      So I ask, even if there is an infinite supply available to all the players, who is there to put more of it on the market? I don’t see anyone that would do so. It’s not in any player’s self interest given the market conditions. It is new players that would add oil to the market and new players are in short supply, not the oil itself.

    • Hi Dave,

      Well, first, we – that is, you, me and other Mundanes – really have no idea how much actual oil is in the ground; how much there is not yet tapped. We can go by what we’re told – or we can come to our own conclusions based on evidence available to us that’s doesn’t have to be taken on faith. For example, business investment patterns – as mentioned in the article.

      You may be right, of course. But I am very skeptical of “official” pronouncements, am well-aware that much of what we’re told is BS, understand the facts about inflation and so on.

    • I don’t like the inconvenient truth of the Peak Oil theory if only it is something that environmentalists can hang around our necks and oil companies can rob us with. On the other hand, you are correct that production has likely peaked. As someone peripherially in the industry, I can say that some mid-East countries are now buying the products I help build to extract extra oil and gas from the ground. That is an ominous sign.

      As a result of enhanced extraction technologies, we will likely buy ourselves some time at the peak before the ugly reality sets in, but it will.

      As a country, we have to do a lot better not to squander the time and resources we have been given. Letting the “market work” will not benefit us at all. Have you ever noticed that at the stores, the market lets the shelves run out before restocking. That may work for the supermarket, but not for oil. That is a small illustration that the “market” doesn’t necessarily work all of the time. If we run out of oil, even for a short time, the whole crap stops.

      The twin oil shocks of the 1970’s showed us how supply disruptions behave and how we manage them. Of course, those disruptions were due to excessive interference in the market, but the next one likely won’t. It may be caused by a dollar collapse or by a real fall off in supply.

      Regardless, individual states need to work on a plan to wean us off of oil. The feds won’t.

      • One thing that’s fallen by the wayside is CNG – of which we have an enormous quantity right here in the US.

        Back in the ’90s, I test-drove several CNG cars, including converted Crown Vics. They operate no differently than a gasoline-burner and IIRC the conversion cost was only about $2,000.

        Much preferable to a Prius!

        • The gas industry is literally booming right now despite a drop in natural gas prices. Maybe they have something figured out that we can’t quite see.

          • Yep. Another reason why my BS meter tilts on “Peak oil.”

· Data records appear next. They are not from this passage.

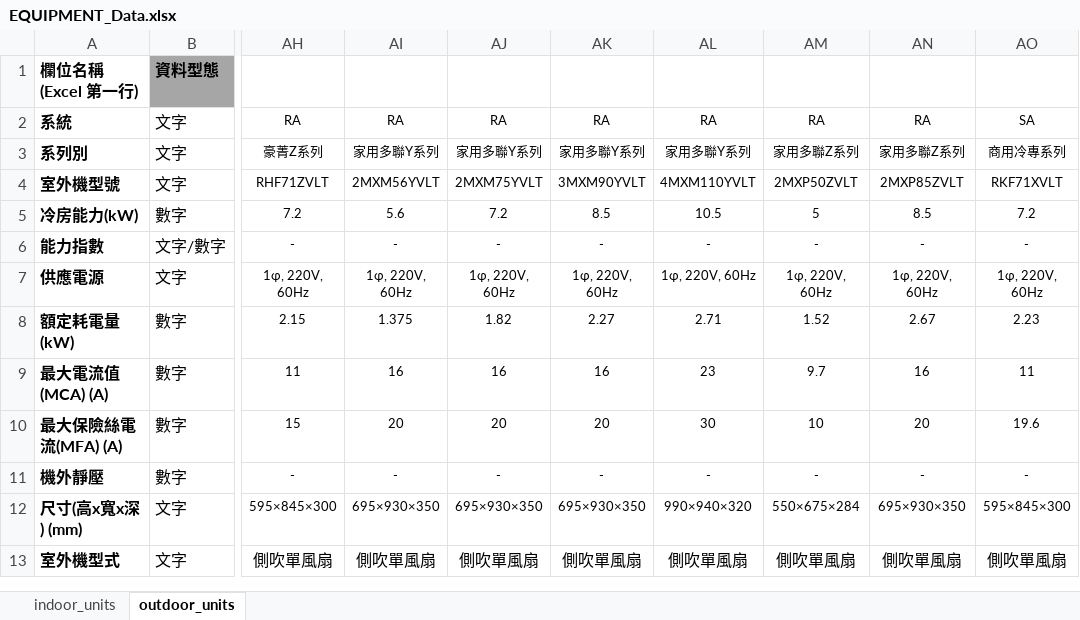
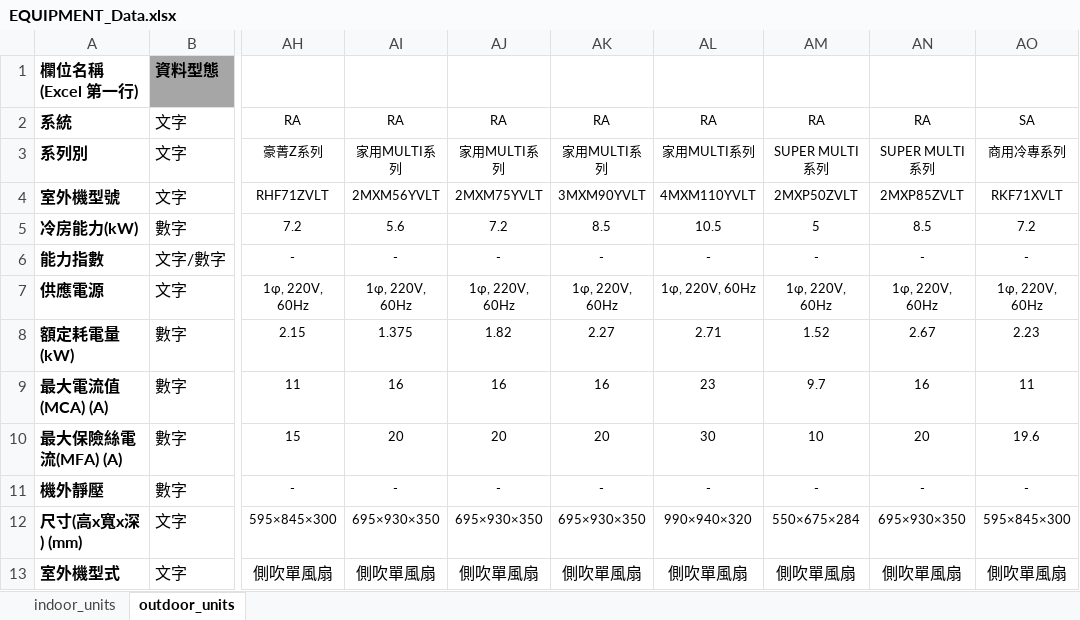
Before and after one commit to flittlefrog06018-dotcom/ac-selection-system, an Excel workbook: backend/product_database/EQUIPMENT_Data.xlsx, sheet outdoor_units, drawn as a sheet; only a part is shown, gaps mark what is left out; values as stored, in another font and other column widths than the file's, no borders; the diff names each change by its address in the sheet, - before the commit and + after, or states it on an @@ line.

Commit message:
feat: sync updated indoor and outdoor equipment databases from EQUIPMENT_Data.xlsx and strictly filter candidate outdoor models for 家用MULTI and SUPER MULTI series

```diff
--- a/backend/product_database/EQUIPMENT_Data.xlsx (sheet outdoor_units)
+++ b/backend/product_database/EQUIPMENT_Data.xlsx (sheet outdoor_units)
-AI3: 家用多聯Y系列
+AI3: 家用MULTI系列
-AJ3: 家用多聯Y系列
+AJ3: 家用MULTI系列
-AK3: 家用多聯Y系列
+AK3: 家用MULTI系列
-AL3: 家用多聯Y系列
+AL3: 家用MULTI系列
-AM3: 家用多聯Z系列
+AM3: SUPER MULTI系列
-AN3: 家用多聯Z系列
+AN3: SUPER MULTI系列
```
Also changed, not shown: sheet indoor_units, 2 other files.
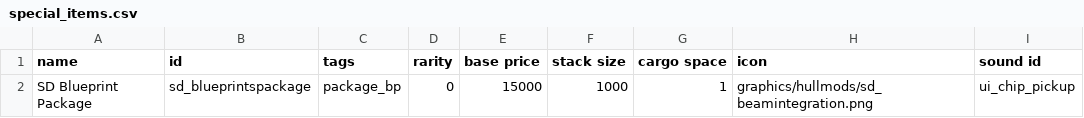
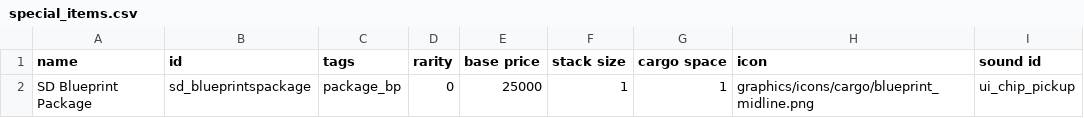
Before and after one commit to Sorrydough/Doughsector, a CSV file: data/campaign/special_items.csv, drawn as a sheet; only a part is shown; the diff names each change by its address in the sheet, - before the commit and + after, or states it on an @@ line.

```diff
--- a/data/campaign/special_items.csv
+++ b/data/campaign/special_items.csv
-E2 (base price): 15000
+E2 (base price): 25000
-F2 (stack size): 1000
+F2 (stack size): 1
-H2 (icon): graphics/hullmods/sd_beamintegration.png
+H2 (icon): graphics/icons/cargo/blueprint_midline.png
```
Also changed, not shown: 9 other files.
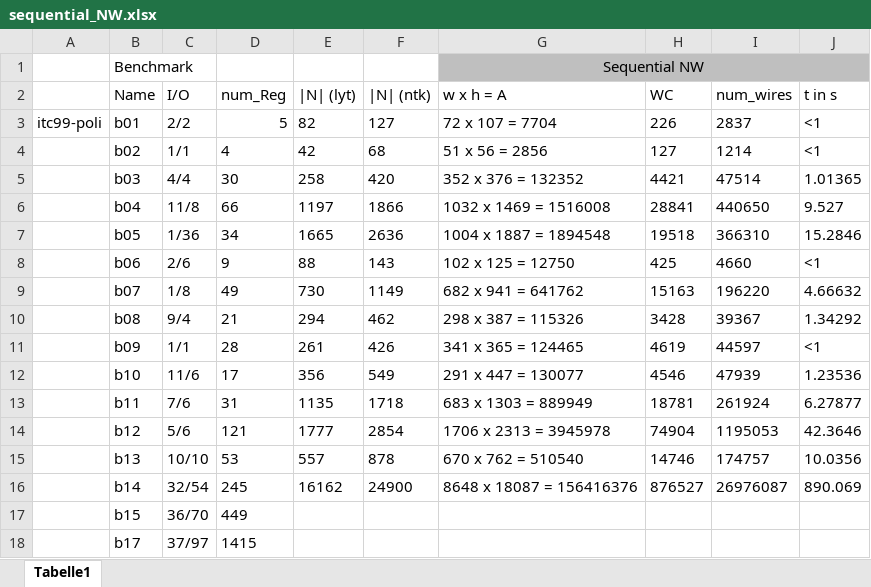
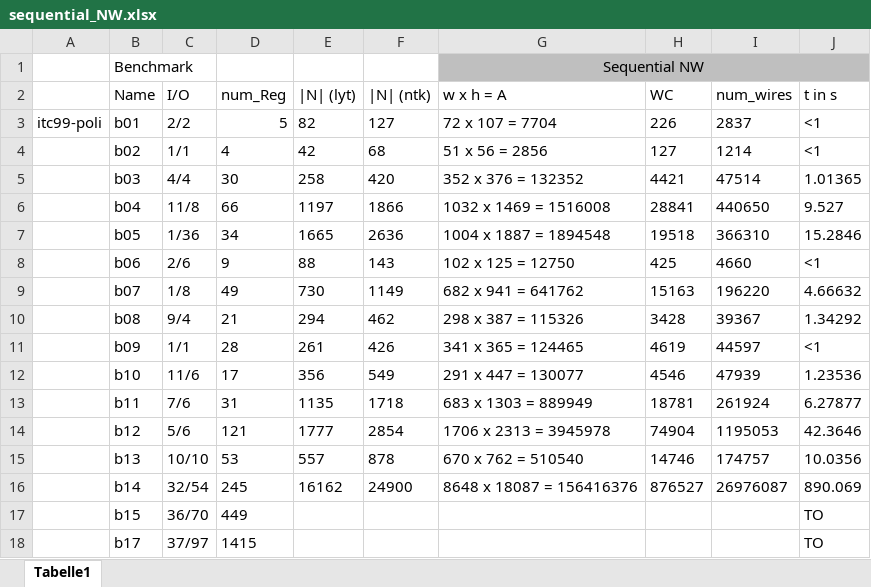
Before and after one commit to hibenj/tum-thesis-latex, an Excel workbook: experimental_results/sequential_NW.xlsx, sheet Tabelle1, drawn as a sheet; values as stored, in another font and other column widths than the file's, no borders; the diff names each change by its address in the sheet, - before the commit and + after, or states it on an @@ line.

```diff
--- a/experimental_results/sequential_NW.xlsx (sheet Tabelle1)
+++ b/experimental_results/sequential_NW.xlsx (sheet Tabelle1)
-J17:J18 (t in s): (empty)
+J17:J18 (t in s): TO
```
Also changed, not shown: experimental_results/majority_NW.xlsx, experimental_results/ordering_NW.xlsx, 16 other files.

            CNG is an obvious – and easy – alternative to gasoline, at least as regards motor vehicles. Not only do we have enormous quantities, we also have the delivery infrastructure in place (natural gas is used for home heating in most areas of the country, etc.). If “peak oil” were imminent, why no rush to CNG? Could it be due to the fact that CNG is cheap and abundant and produces almost no harmful emissions?

          • Eric, a few years back I saw an 8N Ford tractor down in the Ozarks with a propane tank mounted in front of the radiator. I had a friend who was big into steam traction engines, antique farm equipment and the like so I asked him about it. He said they did this conversion during WWII around those parts because gasoline was rationed but they could still get propane. He said he knew a number of people that had converted their gasoline tractors over. Schwan’s (at least in our area) runs their delivery trucks on propane (or LPG if you prefer).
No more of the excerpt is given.